We follow the same standards for taste as the daily newspaper. A few things we won't tolerate: personal attacks, obscenity, vulgarity, profanity (including expletives and letters followed by dashes), commercial promotion, impersonations, incoherence, proselytizing and SHOUTING. Don't include URLs to Web sites.
We do not edit comments. They are either approved or deleted. We reserve the right to edit a comment that is quoted or excerpted in an article. In this case, we may fix spelling and punctuation.
We welcome strong opinions and criticism of our work, but we don't want comments to become bogged down with discussions of our policies and we will moderate accordingly.
We appreciate it when readers and people quoted in articles or blog posts point out errors of fact or emphasis and will investigate all assertions. But these suggestions should be sent via e-mail. To avoid distracting other readers, we won't publish comments that suggest a correction.
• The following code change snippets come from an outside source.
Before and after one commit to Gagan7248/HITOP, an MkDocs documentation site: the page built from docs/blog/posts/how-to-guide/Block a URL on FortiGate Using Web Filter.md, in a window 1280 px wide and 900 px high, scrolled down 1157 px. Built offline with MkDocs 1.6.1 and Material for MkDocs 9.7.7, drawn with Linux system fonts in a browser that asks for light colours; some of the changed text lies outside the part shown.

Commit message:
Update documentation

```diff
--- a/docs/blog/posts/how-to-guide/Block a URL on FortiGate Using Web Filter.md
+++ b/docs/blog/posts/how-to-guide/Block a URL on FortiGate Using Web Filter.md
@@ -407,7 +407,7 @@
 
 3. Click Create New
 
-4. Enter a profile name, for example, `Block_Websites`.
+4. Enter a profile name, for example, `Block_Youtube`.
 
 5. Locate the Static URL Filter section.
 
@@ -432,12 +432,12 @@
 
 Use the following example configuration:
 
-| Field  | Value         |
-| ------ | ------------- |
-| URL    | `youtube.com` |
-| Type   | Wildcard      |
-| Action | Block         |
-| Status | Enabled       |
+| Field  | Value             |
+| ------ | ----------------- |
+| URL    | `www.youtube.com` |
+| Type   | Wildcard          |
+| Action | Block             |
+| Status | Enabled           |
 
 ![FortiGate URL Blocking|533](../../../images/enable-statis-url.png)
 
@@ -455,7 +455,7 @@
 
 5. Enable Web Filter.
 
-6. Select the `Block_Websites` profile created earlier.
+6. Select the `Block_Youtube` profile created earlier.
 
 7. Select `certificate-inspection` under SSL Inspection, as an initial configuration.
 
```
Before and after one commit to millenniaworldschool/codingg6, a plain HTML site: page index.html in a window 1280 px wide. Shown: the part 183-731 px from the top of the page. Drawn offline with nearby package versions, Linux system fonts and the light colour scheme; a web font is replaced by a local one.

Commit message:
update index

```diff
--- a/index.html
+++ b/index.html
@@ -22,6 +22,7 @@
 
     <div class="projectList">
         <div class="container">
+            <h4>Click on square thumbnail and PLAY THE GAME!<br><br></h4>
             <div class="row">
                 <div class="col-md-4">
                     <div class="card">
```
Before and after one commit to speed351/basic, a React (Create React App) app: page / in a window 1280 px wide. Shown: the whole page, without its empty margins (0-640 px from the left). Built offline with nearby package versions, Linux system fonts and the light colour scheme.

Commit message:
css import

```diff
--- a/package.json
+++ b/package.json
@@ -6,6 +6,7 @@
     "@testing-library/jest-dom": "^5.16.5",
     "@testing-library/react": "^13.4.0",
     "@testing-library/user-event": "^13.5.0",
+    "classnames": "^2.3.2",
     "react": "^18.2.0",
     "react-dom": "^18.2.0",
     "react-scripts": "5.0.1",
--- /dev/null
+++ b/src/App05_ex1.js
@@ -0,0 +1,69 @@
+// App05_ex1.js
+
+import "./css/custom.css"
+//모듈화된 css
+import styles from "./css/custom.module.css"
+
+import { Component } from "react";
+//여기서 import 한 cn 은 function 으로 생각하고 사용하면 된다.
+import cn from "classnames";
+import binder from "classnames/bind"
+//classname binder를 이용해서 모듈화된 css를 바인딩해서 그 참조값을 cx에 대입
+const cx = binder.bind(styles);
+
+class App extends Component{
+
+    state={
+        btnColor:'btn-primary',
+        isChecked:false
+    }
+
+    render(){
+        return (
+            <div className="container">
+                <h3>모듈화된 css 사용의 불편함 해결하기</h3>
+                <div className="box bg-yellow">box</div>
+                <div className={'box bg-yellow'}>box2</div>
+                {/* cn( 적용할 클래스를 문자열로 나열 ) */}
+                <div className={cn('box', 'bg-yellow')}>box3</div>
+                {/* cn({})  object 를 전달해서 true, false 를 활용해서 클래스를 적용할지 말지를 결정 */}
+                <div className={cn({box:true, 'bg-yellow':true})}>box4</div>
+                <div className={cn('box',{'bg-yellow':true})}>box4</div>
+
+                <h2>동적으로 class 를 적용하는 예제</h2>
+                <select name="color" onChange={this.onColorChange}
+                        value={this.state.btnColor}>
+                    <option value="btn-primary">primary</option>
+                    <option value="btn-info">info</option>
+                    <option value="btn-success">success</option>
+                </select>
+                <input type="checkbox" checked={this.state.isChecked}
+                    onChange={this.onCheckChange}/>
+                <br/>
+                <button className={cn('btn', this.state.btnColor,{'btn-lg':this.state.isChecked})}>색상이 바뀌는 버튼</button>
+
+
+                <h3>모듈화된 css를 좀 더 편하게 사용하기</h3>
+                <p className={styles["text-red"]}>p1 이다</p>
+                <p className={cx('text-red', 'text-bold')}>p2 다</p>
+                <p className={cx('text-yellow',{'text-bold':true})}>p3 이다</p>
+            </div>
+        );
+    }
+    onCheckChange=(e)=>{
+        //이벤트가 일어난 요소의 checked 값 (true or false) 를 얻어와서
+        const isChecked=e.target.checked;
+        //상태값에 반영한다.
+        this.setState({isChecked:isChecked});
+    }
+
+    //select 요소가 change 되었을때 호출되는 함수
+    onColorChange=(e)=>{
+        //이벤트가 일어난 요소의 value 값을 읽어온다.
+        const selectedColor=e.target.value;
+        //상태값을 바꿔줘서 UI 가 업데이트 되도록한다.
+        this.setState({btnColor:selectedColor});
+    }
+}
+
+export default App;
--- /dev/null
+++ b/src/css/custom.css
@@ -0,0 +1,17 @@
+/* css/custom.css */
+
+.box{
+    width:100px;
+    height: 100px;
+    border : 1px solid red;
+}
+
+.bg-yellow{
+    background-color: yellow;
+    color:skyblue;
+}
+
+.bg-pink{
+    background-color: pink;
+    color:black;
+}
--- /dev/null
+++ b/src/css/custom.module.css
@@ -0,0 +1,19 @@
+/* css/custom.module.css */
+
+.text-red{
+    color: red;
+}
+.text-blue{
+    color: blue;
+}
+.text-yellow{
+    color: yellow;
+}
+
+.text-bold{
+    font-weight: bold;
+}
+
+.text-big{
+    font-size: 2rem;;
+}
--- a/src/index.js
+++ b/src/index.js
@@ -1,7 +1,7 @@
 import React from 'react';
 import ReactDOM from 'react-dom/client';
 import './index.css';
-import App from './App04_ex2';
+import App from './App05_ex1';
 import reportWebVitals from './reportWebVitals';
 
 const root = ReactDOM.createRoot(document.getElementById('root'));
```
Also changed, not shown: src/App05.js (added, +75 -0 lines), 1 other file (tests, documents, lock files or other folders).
Instead, corrections will be made in a blog post or in an article.
- 1 dead in Washington Township crash
- Ex-church youth leader to face trial for forcing teen girl to have sex
- ATI contract expires today; union reports no progress in negotiations
- Vandergrift man accused of sexual assault
- Leechburg residents begin holiday lights campaign
- Pittsburgh woman accused of shoplifting at Mills mall
- Freeport board hires substitute superintendent
- Record amounts of rain in Alle-Kiski Valley keep golfers off course
- Harrison officer known for sense of duty, humor
- Time is running out for ATI contract negotiations
- Sylvan Pool flooded for second time in two weeks